BACKGROUND: Community-acquired pneumonia (CAP) and acute exacerbation of chronic obstructive pulmonary disease (AECOPD) represent a major burden of disease and death and their differential diagnosis is critical.
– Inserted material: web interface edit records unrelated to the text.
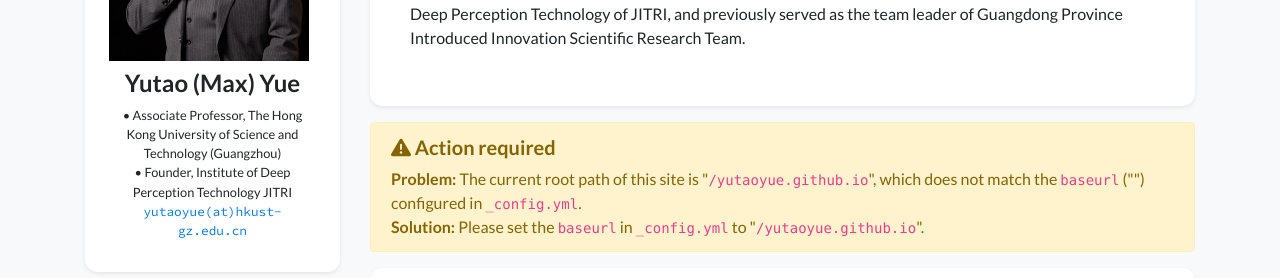
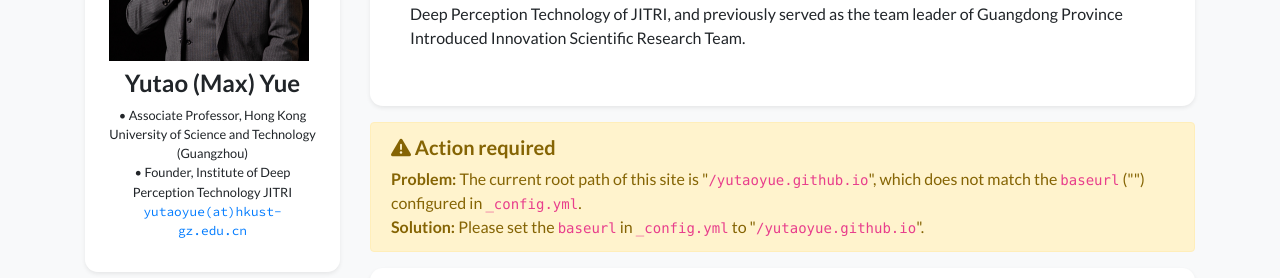
Before and after one commit to yutaoyue/yutaoyue.github.io, a Jekyll site: the page built from index.html, in a window 1280 px wide. Shown: the part 296-574 px from the top of the page. Built offline with Jekyll 4.4.1, drawn with Linux system fonts in a browser that asks for light colours; nearby versions of some CDN libraries; a style sheet for code colours, icons or effects is not loaded.

Commit message:
Update profile.yml

```diff
--- a/_data/profile.yml
+++ b/_data/profile.yml
@@ -3,7 +3,7 @@
 navbar_name: "Yutao (Max) Yue"
 
 positions:
-- name: • Associate Professor, The Hong Kong University of Science and Technology (Guangzhou)
+- name: • Associate Professor, Hong Kong University of Science and Technology (Guangzhou)
   logo: /assets/hkustgz.png  # Logo is optional
 - name: • Founder, Institute of Deep Perception Technology JITRI
 # - name: IEEE & CCF Senior Member
```
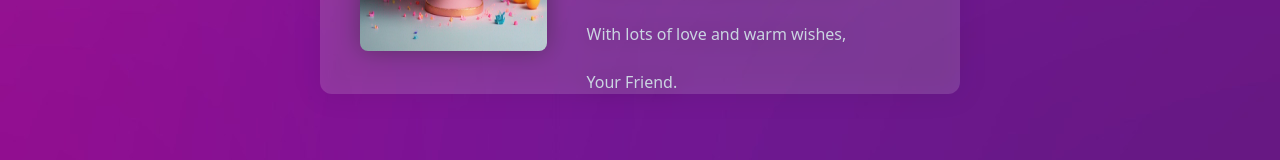
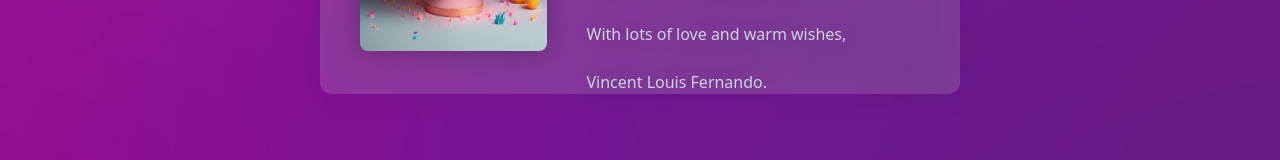
Before and after one commit to yorunaka/MSIB-7, a Next.js app in the folder assignment-02/: page / in a window 1280 px wide. Shown: the part 602-762 px from the top of the page. Built offline with nearby package versions, Linux system fonts and the light colour scheme.

Commit message:
initial commit

```diff
--- a/assignment-02/src/app/page.tsx
+++ b/assignment-02/src/app/page.tsx
@@ -21,7 +21,7 @@ export default function Home() {
           <br />
           <p>With lots of love and warm wishes,</p>
           <br />
-          <p>Your Friend.</p>
+          <p>Vincent Louis Fernando.</p>
       </div>
     </section>
   );
```
Also changed, not shown: assignment-02/src/app/birthdayCard.tsx (deleted).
A potential source of relevant accessible biomarkers are blood-borne small extracellular vesicles (sEVs).
METHODS: We performed an extracellular vesicle array to find proteins on plasma sEVs that are differentially expressed and possibly allow the differential diagnosis between CAP and AECOPD. Plasma samples were analyzed from 21 healthy controls, 24 patients with CAP, and 10 with AECOPD . The array contained 40 antibodies to capture sEVs, which were then visualized with a cocktail of biotin-conjugated CD9, CD63, and CD81 antibodies.
RESULTS: We detected significant differences in the protein decoration of sEVs between healthy controls and patients with CAP or AECOPD. We found CD45 and CD28 to be the best discrimination markers between CAP and AECOPD in receiver operating characteristic analyses, with an area under the curve >0.92. Additional ensemble feature selection revealed the possibility to distinguish between CAP and AECOPD even if the patient with CAP had COPD, with a panel of CD45, CD28, CTLA4 (cytotoxic T-lymphocyte-associated protein 4), tumor necrosis factor-R-II, and CD16.
CONCLUSION: The discrimination of sEV-associated proteins is a minimally invasive method with potential to discriminate between CAP and AECOPD.